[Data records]

BEGIN

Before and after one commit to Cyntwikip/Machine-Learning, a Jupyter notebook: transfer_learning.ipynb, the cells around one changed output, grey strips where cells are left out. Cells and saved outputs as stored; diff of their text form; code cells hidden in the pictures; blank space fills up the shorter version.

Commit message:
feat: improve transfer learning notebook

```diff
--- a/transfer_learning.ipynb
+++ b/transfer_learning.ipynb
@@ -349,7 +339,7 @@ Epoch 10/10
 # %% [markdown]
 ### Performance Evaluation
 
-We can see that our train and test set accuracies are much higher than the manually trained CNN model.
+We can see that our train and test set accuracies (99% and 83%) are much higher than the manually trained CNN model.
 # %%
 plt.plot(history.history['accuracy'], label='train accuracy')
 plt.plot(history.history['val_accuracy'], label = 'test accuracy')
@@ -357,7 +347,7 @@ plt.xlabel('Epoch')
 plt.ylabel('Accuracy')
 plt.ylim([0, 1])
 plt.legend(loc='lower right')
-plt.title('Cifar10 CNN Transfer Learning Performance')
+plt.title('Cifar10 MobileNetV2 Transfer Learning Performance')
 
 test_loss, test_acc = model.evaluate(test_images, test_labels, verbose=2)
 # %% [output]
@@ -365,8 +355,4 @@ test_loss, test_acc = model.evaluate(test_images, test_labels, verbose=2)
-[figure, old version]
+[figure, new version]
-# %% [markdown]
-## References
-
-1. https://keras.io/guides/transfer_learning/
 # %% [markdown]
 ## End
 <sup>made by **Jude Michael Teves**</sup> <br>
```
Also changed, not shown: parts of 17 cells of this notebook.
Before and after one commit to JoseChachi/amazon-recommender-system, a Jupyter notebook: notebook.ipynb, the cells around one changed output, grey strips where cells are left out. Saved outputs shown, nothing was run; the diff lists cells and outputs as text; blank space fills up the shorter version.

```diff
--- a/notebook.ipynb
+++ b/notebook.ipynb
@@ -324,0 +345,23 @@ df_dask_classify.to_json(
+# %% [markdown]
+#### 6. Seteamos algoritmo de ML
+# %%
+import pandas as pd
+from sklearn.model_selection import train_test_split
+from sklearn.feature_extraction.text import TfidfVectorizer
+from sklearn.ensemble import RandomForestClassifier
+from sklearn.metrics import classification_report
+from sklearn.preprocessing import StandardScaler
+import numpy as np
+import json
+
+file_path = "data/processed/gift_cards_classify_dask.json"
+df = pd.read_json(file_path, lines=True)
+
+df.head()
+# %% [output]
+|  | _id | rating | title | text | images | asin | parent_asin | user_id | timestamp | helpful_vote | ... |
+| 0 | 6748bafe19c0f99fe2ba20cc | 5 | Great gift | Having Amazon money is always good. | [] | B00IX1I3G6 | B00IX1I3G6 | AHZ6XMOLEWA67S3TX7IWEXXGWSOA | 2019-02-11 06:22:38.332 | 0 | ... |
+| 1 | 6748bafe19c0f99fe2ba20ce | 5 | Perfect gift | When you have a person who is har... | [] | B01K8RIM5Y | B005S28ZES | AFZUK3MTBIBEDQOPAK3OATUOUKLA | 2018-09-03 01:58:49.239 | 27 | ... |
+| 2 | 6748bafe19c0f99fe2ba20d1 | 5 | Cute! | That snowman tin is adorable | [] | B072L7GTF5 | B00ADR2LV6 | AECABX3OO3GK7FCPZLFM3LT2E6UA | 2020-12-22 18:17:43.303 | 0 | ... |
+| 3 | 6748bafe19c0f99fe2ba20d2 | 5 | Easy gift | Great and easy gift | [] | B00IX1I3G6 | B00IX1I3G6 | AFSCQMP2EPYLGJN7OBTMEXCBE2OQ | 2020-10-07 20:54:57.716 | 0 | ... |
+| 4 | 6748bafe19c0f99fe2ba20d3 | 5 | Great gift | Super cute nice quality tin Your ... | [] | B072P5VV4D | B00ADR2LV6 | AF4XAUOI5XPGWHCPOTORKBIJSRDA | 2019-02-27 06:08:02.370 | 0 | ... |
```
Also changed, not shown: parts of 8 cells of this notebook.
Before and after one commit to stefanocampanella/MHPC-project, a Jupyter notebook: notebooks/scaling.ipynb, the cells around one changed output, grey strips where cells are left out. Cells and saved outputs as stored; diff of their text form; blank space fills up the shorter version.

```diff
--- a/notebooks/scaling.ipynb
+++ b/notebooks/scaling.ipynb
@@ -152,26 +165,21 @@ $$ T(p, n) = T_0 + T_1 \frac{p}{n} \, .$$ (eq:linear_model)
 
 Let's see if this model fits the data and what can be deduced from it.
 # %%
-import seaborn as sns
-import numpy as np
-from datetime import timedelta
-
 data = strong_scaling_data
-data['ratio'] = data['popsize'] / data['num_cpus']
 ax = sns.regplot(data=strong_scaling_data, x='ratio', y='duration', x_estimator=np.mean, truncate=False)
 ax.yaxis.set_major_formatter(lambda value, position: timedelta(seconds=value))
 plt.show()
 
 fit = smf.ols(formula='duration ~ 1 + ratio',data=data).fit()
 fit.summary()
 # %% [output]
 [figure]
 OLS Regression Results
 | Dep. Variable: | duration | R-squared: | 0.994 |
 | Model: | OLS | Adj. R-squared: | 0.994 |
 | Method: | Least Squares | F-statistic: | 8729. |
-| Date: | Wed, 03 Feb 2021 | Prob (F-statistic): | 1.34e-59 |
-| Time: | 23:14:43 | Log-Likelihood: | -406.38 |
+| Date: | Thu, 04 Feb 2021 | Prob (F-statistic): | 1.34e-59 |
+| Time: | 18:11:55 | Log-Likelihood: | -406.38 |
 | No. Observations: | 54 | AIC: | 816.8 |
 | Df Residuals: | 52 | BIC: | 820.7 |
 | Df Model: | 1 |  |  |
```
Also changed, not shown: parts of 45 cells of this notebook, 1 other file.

END

• **Activity**: Write down the entries above again. Copy them word for word.

• **Written answer**:
Before and after one commit to Cyntwikip/Machine-Learning, a Jupyter notebook: transfer_learning.ipynb, the cells around one changed output, grey strips where cells are left out. Cells and saved outputs as stored; diff of their text form; code cells hidden in the pictures; blank space fills up the shorter version.

Commit message:
feat: improve transfer learning notebook

```diff
--- a/transfer_learning.ipynb
+++ b/transfer_learning.ipynb
@@ -349,7 +339,7 @@ Epoch 10/10
 # %% [markdown]
 ### Performance Evaluation
 
-We can see that our train and test set accuracies are much higher than the manually trained CNN model.
+We can see that our train and test set accuracies (99% and 83%) are much higher than the manually trained CNN model.
 # %%
 plt.plot(history.history['accuracy'], label='train accuracy')
 plt.plot(history.history['val_accuracy'], label = 'test accuracy')
@@ -357,7 +347,7 @@ plt.xlabel('Epoch')
 plt.ylabel('Accuracy')
 plt.ylim([0, 1])
 plt.legend(loc='lower right')
-plt.title('Cifar10 CNN Transfer Learning Performance')
+plt.title('Cifar10 MobileNetV2 Transfer Learning Performance')
 
 test_loss, test_acc = model.evaluate(test_images, test_labels, verbose=2)
 # %% [output]
@@ -365,8 +355,4 @@ test_loss, test_acc = model.evaluate(test_images, test_labels, verbose=2)
-[figure, old version]
+[figure, new version]
-# %% [markdown]
-## References
-
-1. https://keras.io/guides/transfer_learning/
 # %% [markdown]
 ## End
 <sup>made by **Jude Michael Teves**</sup> <br>
```
Also changed, not shown: parts of 17 cells of this notebook.
Before and after one commit to JoseChachi/amazon-recommender-system, a Jupyter notebook: notebook.ipynb, the cells around one changed output, grey strips where cells are left out. Saved outputs shown, nothing was run; the diff lists cells and outputs as text; blank space fills up the shorter version.

```diff
--- a/notebook.ipynb
+++ b/notebook.ipynb
@@ -324,0 +345,23 @@ df_dask_classify.to_json(
+# %% [markdown]
+#### 6. Seteamos algoritmo de ML
+# %%
+import pandas as pd
+from sklearn.model_selection import train_test_split
+from sklearn.feature_extraction.text import TfidfVectorizer
+from sklearn.ensemble import RandomForestClassifier
+from sklearn.metrics import classification_report
+from sklearn.preprocessing import StandardScaler
+import numpy as np
+import json
+
+file_path = "data/processed/gift_cards_classify_dask.json"
+df = pd.read_json(file_path, lines=True)
+
+df.head()
+# %% [output]
+|  | _id | rating | title | text | images | asin | parent_asin | user_id | timestamp | helpful_vote | ... |
+| 0 | 6748bafe19c0f99fe2ba20cc | 5 | Great gift | Having Amazon money is always good. | [] | B00IX1I3G6 | B00IX1I3G6 | AHZ6XMOLEWA67S3TX7IWEXXGWSOA | 2019-02-11 06:22:38.332 | 0 | ... |
+| 1 | 6748bafe19c0f99fe2ba20ce | 5 | Perfect gift | When you have a person who is har... | [] | B01K8RIM5Y | B005S28ZES | AFZUK3MTBIBEDQOPAK3OATUOUKLA | 2018-09-03 01:58:49.239 | 27 | ... |
+| 2 | 6748bafe19c0f99fe2ba20d1 | 5 | Cute! | That snowman tin is adorable | [] | B072L7GTF5 | B00ADR2LV6 | AECABX3OO3GK7FCPZLFM3LT2E6UA | 2020-12-22 18:17:43.303 | 0 | ... |
+| 3 | 6748bafe19c0f99fe2ba20d2 | 5 | Easy gift | Great and easy gift | [] | B00IX1I3G6 | B00IX1I3G6 | AFSCQMP2EPYLGJN7OBTMEXCBE2OQ | 2020-10-07 20:54:57.716 | 0 | ... |
+| 4 | 6748bafe19c0f99fe2ba20d3 | 5 | Great gift | Super cute nice quality tin Your ... | [] | B072P5VV4D | B00ADR2LV6 | AF4XAUOI5XPGWHCPOTORKBIJSRDA | 2019-02-27 06:08:02.370 | 0 | ... |
```
Also changed, not shown: parts of 8 cells of this notebook.
Before and after one commit to stefanocampanella/MHPC-project, a Jupyter notebook: notebooks/scaling.ipynb, the cells around one changed output, grey strips where cells are left out. Cells and saved outputs as stored; diff of their text form; blank space fills up the shorter version.

```diff
--- a/notebooks/scaling.ipynb
+++ b/notebooks/scaling.ipynb
@@ -152,26 +165,21 @@ $$ T(p, n) = T_0 + T_1 \frac{p}{n} \, .$$ (eq:linear_model)
 
 Let's see if this model fits the data and what can be deduced from it.
 # %%
-import seaborn as sns
-import numpy as np
-from datetime import timedelta
-
 data = strong_scaling_data
-data['ratio'] = data['popsize'] / data['num_cpus']
 ax = sns.regplot(data=strong_scaling_data, x='ratio', y='duration', x_estimator=np.mean, truncate=False)
 ax.yaxis.set_major_formatter(lambda value, position: timedelta(seconds=value))
 plt.show()
 
 fit = smf.ols(formula='duration ~ 1 + ratio',data=data).fit()
 fit.summary()
 # %% [output]
 [figure]
 OLS Regression Results
 | Dep. Variable: | duration | R-squared: | 0.994 |
 | Model: | OLS | Adj. R-squared: | 0.994 |
 | Method: | Least Squares | F-statistic: | 8729. |
-| Date: | Wed, 03 Feb 2021 | Prob (F-statistic): | 1.34e-59 |
-| Time: | 23:14:43 | Log-Likelihood: | -406.38 |
+| Date: | Thu, 04 Feb 2021 | Prob (F-statistic): | 1.34e-59 |
+| Time: | 18:11:55 | Log-Likelihood: | -406.38 |
 | No. Observations: | 54 | AIC: | 816.8 |
 | Df Residuals: | 52 | BIC: | 820.7 |
 | Df Model: | 1 |  |  |
```
Also changed, not shown: parts of 45 cells of this notebook, 1 other file.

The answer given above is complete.